In the romantic comedy-drama, "Sabrina," late movie star Audrey Hepburn says, "Paris is always a good idea." The French city is portrayed as the most romantic city in the world and a must-see. Not just Paris, but many other European cities like London, Venice or Rome have been romanticized for foreigners for decades. The tourism sector, once called a "smokeless industry," is massive in these cities, making significant contributions to the countries' economies. The idea of romanticism in Paris not only derives from the images of beloved couples but also from other symbols such as fresh croissants and macarons with a good cup of coffee on a marble table in front of buildings that look like, you know, "so Parisian," just like the other symbols that beautify Venice or Lisbon while benefiting from the cities' cultural history.
The reinforced perception that Paris is the city of lovers keeps the city on the list of places to see before you die and has made this chic city and other European cities touristic hot spots over the years. But like every other tourist destination, there is another side to these romanticized and commercialized stories; namely, the fact that locals don't like the constant stream of outsiders invading their hometowns. The City of Lights and the City of Canals, indeed, have so many things to offer newcomers; however, the situation has become a strain for locals, and this may only be the beginning. The point is, although some understand the locals' objections, the other side of the coin may have something different to offer; something that eventually establishes the actual "owners" of the cities. As this year's tourism season, which was full of discussions relating to the very existence of tourism, comes to an end, questions about what will happen next year remain.

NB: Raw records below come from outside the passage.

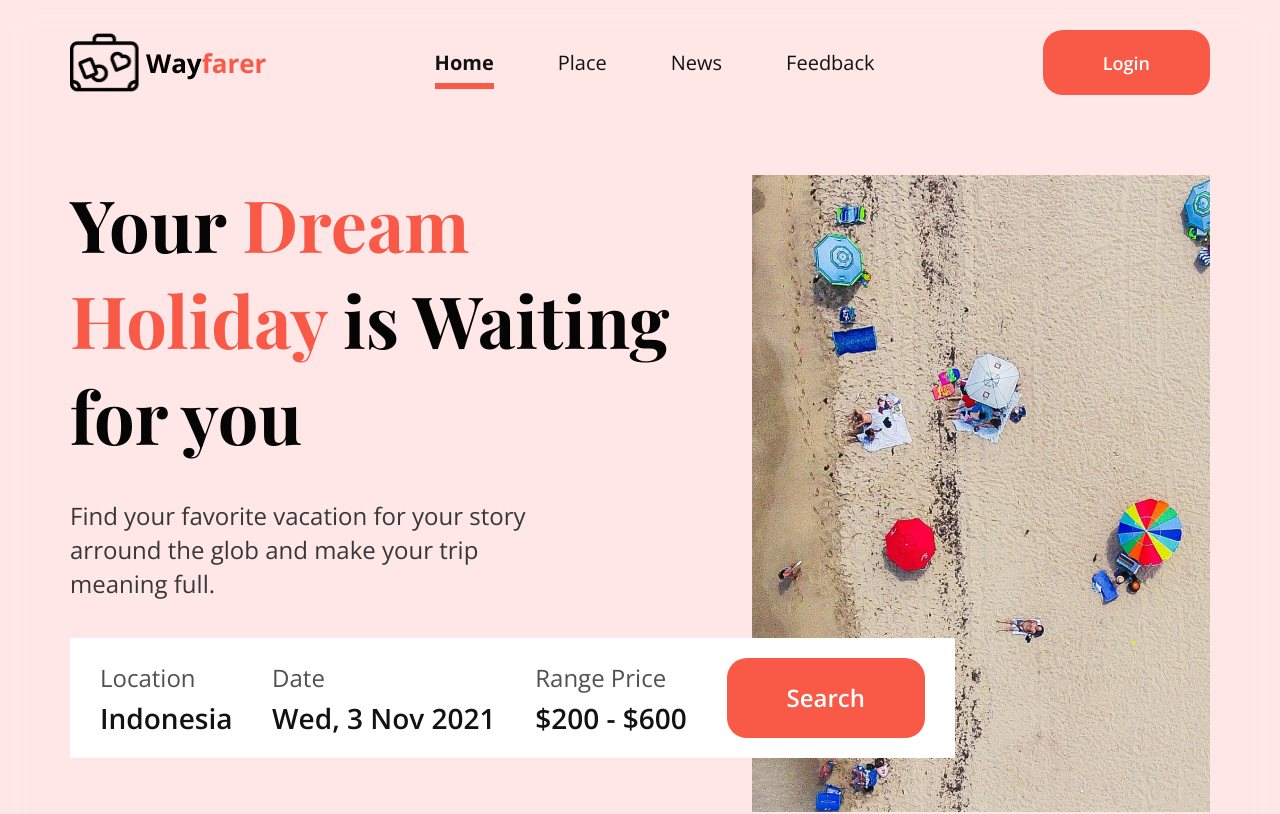
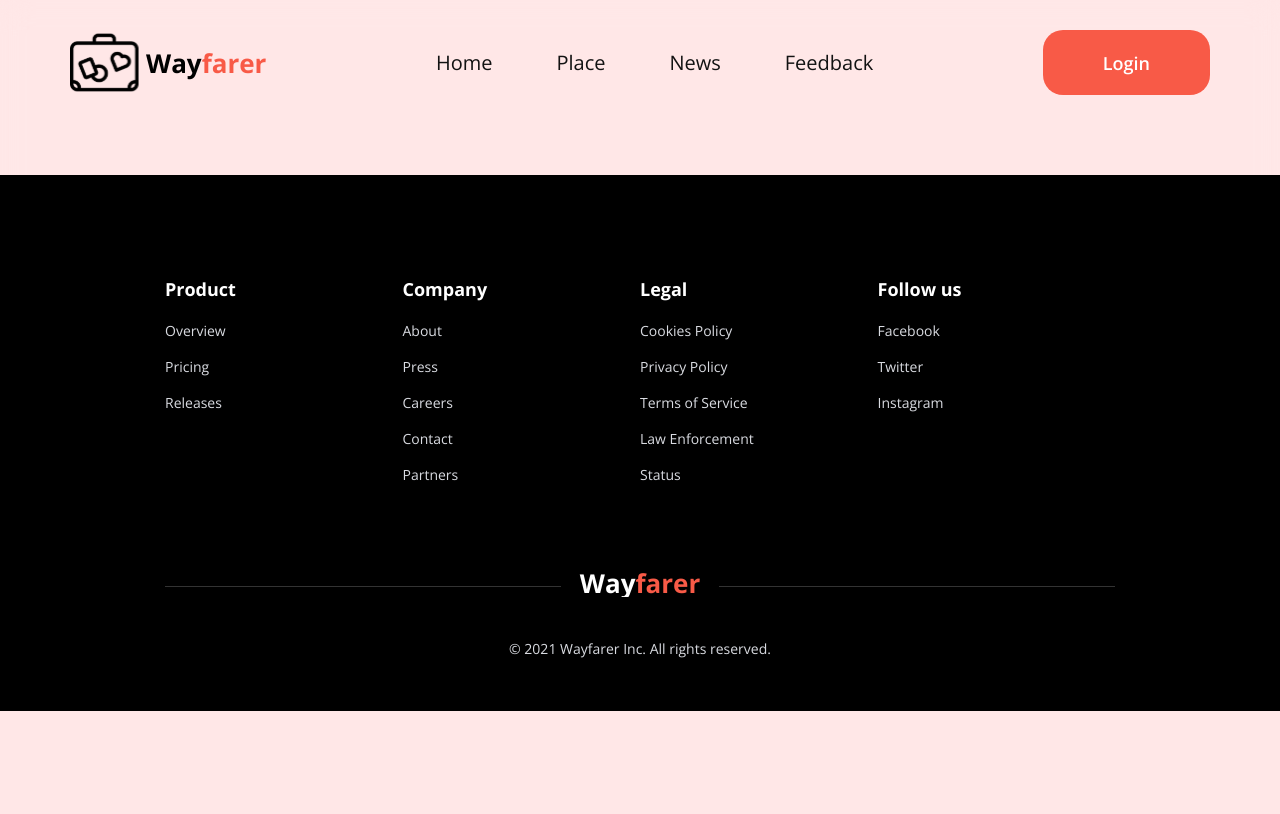
Before and after one commit to f1xgun/react-travelling, a React (Create React App) app: page / in a window 1280 px wide. Shown: the top 814 px of the page. Built offline with nearby package versions, Linux system fonts and the light colour scheme.

Commit message:
Added routing

```diff
--- a/src/App.js
+++ b/src/App.js
@@ -1,31 +1,32 @@
-import Header from './components/Header/Header'
-import Information from './components/Information/Information';
-import NewsSlider from './components/NewsSlider/NewsSlider';
-import Places from './components/Places/Places';
-import FeedBack from './components/FeedBack/FeedBack';
-import Subscribe from './components/Subscribe/Subscribe';
-import Footer from './components/Footer/Footer'
-
+import Header from "./components/Header/Header";
+import Footer from "./components/Footer/Footer";
+import { BrowserRouter as Router, Switch, Route } from "react-router-dom";
+import Home from "./components/Pages/Home";
 
 function App() {
   return (
-    <div>
-      <div className="wrapper">
-        <Header />
-
-        <Information />
-
-        <Places />
-
-        <NewsSlider />
-
-        <FeedBack />
-
-        <Subscribe />
-
+    <Router>
+      <div>
+        <div className="wrapper">
+          <Header />
+          <Switch>
+            <Route path="/home" exact>
+              <Home />
+            </Route>
+            <Route path="/place" exact>
+              places
+            </Route>
+            <Route path="/news" exact>
+              news
+            </Route>
+            <Route path="/feedback" exact>
+              feedback
+            </Route>
+          </Switch>
+        </div>
+        <Footer />
       </div>
-      <Footer />
-    </div>
+    </Router>
   );
 }
 
--- a/src/components/Header/Header.jsx
+++ b/src/components/Header/Header.jsx
@@ -1,5 +1,6 @@
 import Button from "../Button";
 import styles from "./Header.module.scss";
+import {Switch, Route, NavLink } from "react-router-dom";
 function Header() {
   return (
     <header className={styles.header}>
@@ -10,10 +11,29 @@ function Header() {
         </h2>
       </div>
       <ul className={styles.links}>
-        <li className={styles.active}>Home</li>
-        <li>Place</li>
-        <li>News</li>
-        <li>Feedback</li>
+          <NavLink to="/home" activeClassName={styles.active}>
+        <li>
+            Home
+        </li>
+          </NavLink>
+
+          <NavLink to="/place" activeClassName={styles.active}>
+        <li>
+            Place
+        </li>
+          </NavLink>
+
+          <NavLink to="/news" activeClassName={styles.active}>
+        <li>
+            News
+        </li>
+          </NavLink>
+
+          <NavLink to="/feedback" activeClassName={styles.active}>
+        <li>
+            Feedback
+        </li>
+          </NavLink>
       </ul>
       <Button className={styles.login} title="Login" />
     </header>
--- a/src/components/Header/Header.module.scss
+++ b/src/components/Header/Header.module.scss
@@ -26,6 +26,7 @@
         user-select: none;
         li {
             transition: .2s ease-in;
+
                 &::after {
                     position: absolute;
                     content: '';
@@ -36,18 +37,19 @@
                     width: 0;
                     transition: width 0.2s ease-in;
                 }
+
         }
-        .active,
+        .active li,
         li:hover {
             position: relative;
             &::after {
                 width: 100%;
             }
         }
-        .active {
+        .active li{
             font-weight: 700;
         }
-        li:not(:last-child) {
+        a:not(:last-child) {
             margin-right: 64px;
         }
     }
--- /dev/null
+++ b/src/components/Pages/Home.jsx
@@ -0,0 +1,24 @@
+import React from 'react'
+import Information from './../Information/Information';
+import Places from './../Places/Places';
+import NewsSlider from './../NewsSlider/NewsSlider';
+import FeedBack from './../FeedBack/FeedBack';
+import Subscribe from './../Subscribe/Subscribe';
+
+function Home() {
+    return (
+      <>
+        <Information />
+
+        <Places />
+
+        <NewsSlider />
+
+        <FeedBack />
+
+        <Subscribe />
+      </>
+    );
+}
+
+export default Home
```
Lines whose indentation alone changed are shown as unchanged.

Those who wanted to experience "La Vie En Rose" in Paris didn't find the city as warm and fuzzy as they had expected. News about the glamorous city being dirty because of overcrowding or the protests that have spread over the last couple of years have tarnished the romantic city's image. Increased pollution has not only become a problem in Paris or Venice; many other European cities where populations more than double during the tourist season also face the same problem. The massive crowds cause issues, from traffic jams to longer wait times at doctor offices and restaurants; all of which lead to headaches for the locals. Every day, grocery stores frequented by locals suddenly became more expensive with owners hoping to cash in on the huge influx of deep-pocketed outsiders.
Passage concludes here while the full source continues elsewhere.